#### [About this exercise]
Scan the entries below. List each line with "Plan".

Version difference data
• • • •
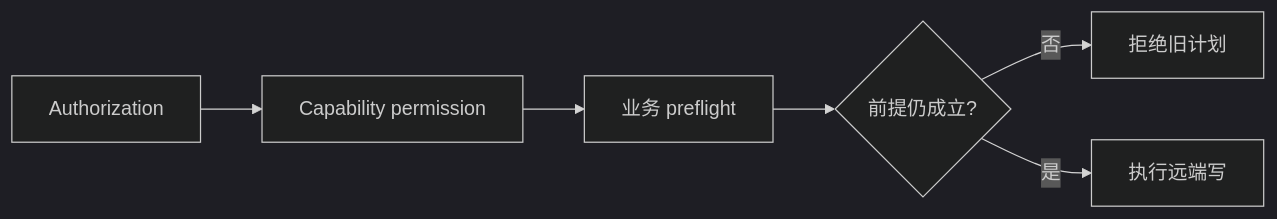
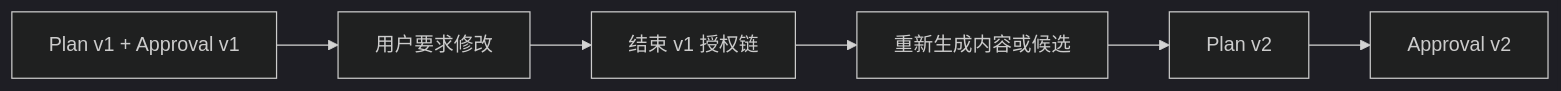
One commit to Arthur999459up/GitAgent changed the eighth of 19 diagrams in docs/08-approval-and-remote-mutations.md. Above: the diagram before and after it, drawn with Mermaid (dark theme). The commit also changed other lines of this file and 3 other files, not shown here.

````diff
--- a/docs/08-approval-and-remote-mutations.md
+++ b/docs/08-approval-and-remote-mutations.md
@@ -141,8 +380,8 @@
 ```mermaid
 flowchart LR
-    A[Authorization] --> P[Capability permission]
-    P --> B[业务 preflight]
-    B --> C{前提仍成立?}
-    C -->|否| R[拒绝旧计划]
-    C -->|是| W[执行远端写]
+    A[Plan v1 + Approval v1] --> U[用户要求修改]
+    U --> X[结束 v1 授权链]
+    X --> B[重新生成内容或候选]
+    B --> C[Plan v2]
+    C --> D[Approval v2]
 ```
````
• • • •
#### [Written solution]
+    A[Plan v1 + Approval v1] --> U[用户要求修改]
+    B --> C[Plan v2]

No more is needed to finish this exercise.